bork initially started out as a series of shell scripts with a fairly simple structure inspired by git (whether git is actually structured this way, I do not know, I’m simply going off appearances): a main jumppad sort of script that calls into other scripts that actually do what I want. This ultimately led to a structure that basically looks like this:
|++ bin |- bork |++ bork-exec |- bork-add |- bork-relative-path-to |- bork-rm |- bork-station |- bork-update |- ... and so on
This sort of structure actually lends itself fairly well to the particular idea I was going for, where you can work with bork in two different ways:
- By using the jumppad script:
bork add ...
- By using the scripts directly:
The reason this worked well is that each bork command depended on other bork commands. Most bork commands depended on bork-station to get an absolute path to the nearest bork station, the directory containing all hashed files and tags and so on that allow bork to work. It works in a fashion similar to git as well (and likely Subversion and other tools like them) in that it searches the current working directory (CWD) and all directories above the CWD for a station. Almost all commands required a bork station, so they’d run bork-station to get a path (if there was one) and do their thing. Some others depended on bork-update, such as bork-rm and bork-find, both of which modified the station and therefore depended on it being up-to-date.
A second upside is that this potentially allows me to replace various commands down the road with new implementations. Ideally, I should be able to pull out an old shell script, replace it with something written in C, and call it good. Shell script isn’t particularly fast, so I was expecting this to become an issue fairly quickly, and I was right.
What I was wrong about was the ease with which I can replace commands with new implementations. To do a new implementation that doesn’t simply go out, run a new process to do something, and return some results back to the calling command means rewriting most of bork in the new language. Having two separate implementations of a particular aspect of bork isn’t really the best idea, so the way I saw it was fairly simple: rewrite the whole thing and ditch the original structure or put up with the less than pleasant idea of dealing with reading/writing from pipes to other processes. Not too difficult, but also not fun. The latter is unpleasant enough to do a complete rewrite, so rewrite I did.1
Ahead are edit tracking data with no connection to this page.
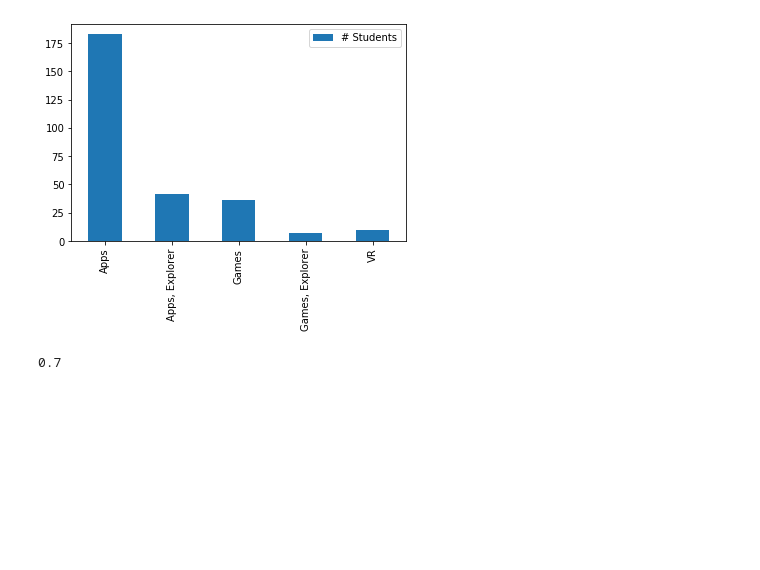
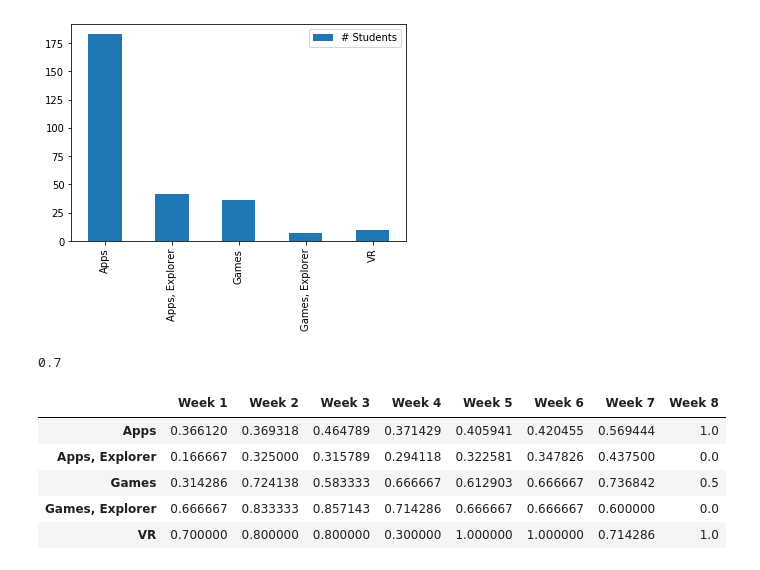
Before and after one commit to UPstartDeveloper/NPS_project, a Jupyter notebook: NPS_data_wrangling.ipynb, the cells around one changed output. Cells and saved outputs as stored; diff of their text form; code cells hidden in the pictures; blank space fills up the shorter version.

Commit message:
Tabulate NPS scores across track and week.

```diff
--- a/NPS_data_wrangling.ipynb
+++ b/NPS_data_wrangling.ipynb
@@ -109,7 +109,10 @@ def calculate_nps(track, week):
         else:
             detractors += 1
     # calculate the NPS score!
-    nps = (promoters - detractors)/(promoters + passives + detractors)
+    try:
+        nps = (promoters - detractors)/(promoters + passives + detractors)
+    except ZeroDivisionError:  # some weeks no one from the track answered the nps survey
+        nps = 0
     return nps
 # %%
 # How does the function above work? Let's test it out, using VR students during Week 1 as our data sample!
@@ -143,0 +137,29 @@ nps_by_track_per_week = pd.DataFrame(data={
+# %%
+def calculate_nps_all_tracks_one_week(track_names, week):
+    '''For one week, return the NPS score for all the tracks.'''
+    scores = list()
+    for track in track_names:
+        scores.append(calculate_nps(track, week))
+    return scores
+# %%
+# great, now let's tabulate the data, and see the NPS scores across all tracks week by week!
+nps_by_track_per_week = pd.DataFrame(data={
+        weeks[0]: calculate_nps_all_tracks_one_week(track_names, weeks[0]), # list of NPS scores for week 1 only
+        weeks[1]: calculate_nps_all_tracks_one_week(track_names, weeks[1]), # done across all tracks
+        weeks[2]: calculate_nps_all_tracks_one_week(track_names, weeks[2]), # track order is as follows:
+        weeks[3]: calculate_nps_all_tracks_one_week(track_names, weeks[3]), # Apps, Apps, Explorer,Games,Games, Explorer,VR
+        weeks[4]: calculate_nps_all_tracks_one_week(track_names, weeks[4]),
+        weeks[5]: calculate_nps_all_tracks_one_week(track_names, weeks[5]),
+        weeks[6]: calculate_nps_all_tracks_one_week(track_names, weeks[6]),
+        weeks[7]: calculate_nps_all_tracks_one_week(track_names, weeks[7]),
+    } , index=track_names
+)
+
+nps_by_track_per_week
+# %% [output]
+|  | Week 1 | Week 2 | Week 3 | Week 4 | Week 5 | Week 6 | Week 7 | Week 8 |
+| Apps | 0.366120 | 0.369318 | 0.464789 | 0.371429 | 0.405941 | 0.420455 | 0.569444 | 1.0 |
+| Apps, Explorer | 0.166667 | 0.325000 | 0.315789 | 0.294118 | 0.322581 | 0.347826 | 0.437500 | 0.0 |
+| Games | 0.314286 | 0.724138 | 0.583333 | 0.666667 | 0.612903 | 0.666667 | 0.736842 | 0.5 |
+| Games, Explorer | 0.666667 | 0.833333 | 0.857143 | 0.714286 | 0.666667 | 0.666667 | 0.600000 | 0.0 |
+| VR | 0.700000 | 0.800000 | 0.800000 | 0.300000 | 1.000000 | 1.000000 | 0.714286 | 1.0 |
```
Also changed, not shown: parts of 2 cells of this notebook.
I was more or less settled on using Ruby for the project, so that was the target language. bork’s predecessor, a series of Ruby scripts to do roughly the same thing,2 had proven that Ruby was good for the job, so it wasn’t about to change. Next step: gemification (this was the branch name). bork was originally a tool to generate Makefiles, so I had a gemspec sitting around for it and recycled that. The directory structure was mostly there already, though at the time you wouldn’t have known it by looking at the git repo.
I kept the jumppad script, which had always been written in Ruby for convenience (its
Kernel#exec provided an easy way to jump from
bork to the command script). It was heavily refactored, but for the most part you can see a lot of the same code in the same places. I moved command scripts into individual Ruby files under a
Commands module, each registering itself with the default
Bork::Hub instance, which collected command classes for the jumppad and allowed commands to run other commands (provided they’d been loaded).
Bork::Station class ended up becoming the most important class, containing all methods for accessing data contained in any given station and manipulation those stations. I’d ordinarily feel bad about this, but stations are so small in their functionality that the class never becomes too big. If anything, some of the methods could use refactoring into smaller methods, but otherwise the conversion went fairly well. The important point of this, however, is that the
Bork::Station class is effectively bork – everything that makes bork bork resides in it. The hub is only there for the jumppad’s sake and the command classes simply get to a station and do stuff with it.
So this means that there is an opportunity to build other projects around bork’s stations. It’s entirely possible that one could subclass a station and add new functionality to it, new metadata, and so on. So, there’s a lot of potential there, provided I refactor the hell out of some of the functions. Eventually, it would be nice to split up the station into the interface and a backend. Either that or simply define a base class for stations to implement and let them go from there. Who knows what maddening things I could do there.
So, that’s bork’s shell to Ruby conversion in short. I have to say, it was a lot of fun writing bork, so I’m glad Ruby makes this stuff so pleasant.
- There were probably other options I didn’t consider or ignored, but these were the biggest ones on the table. I treat the shell script version of bork as a prototype that got the idea working and the station structure set up, while the Ruby implementation is the current end goal (until Ruby is too slow). [return]
- Long lost to accidental deletion. This was when I didn’t use version control (git wasn’t terribly accessible yet and Subversion was a huge pain in the ass to set up) and keep all my neat toys in some project directory. These days, I’m a little more careful, though I admit to sometimes using
rm -rfto wipe out entire directories without thinking. [return]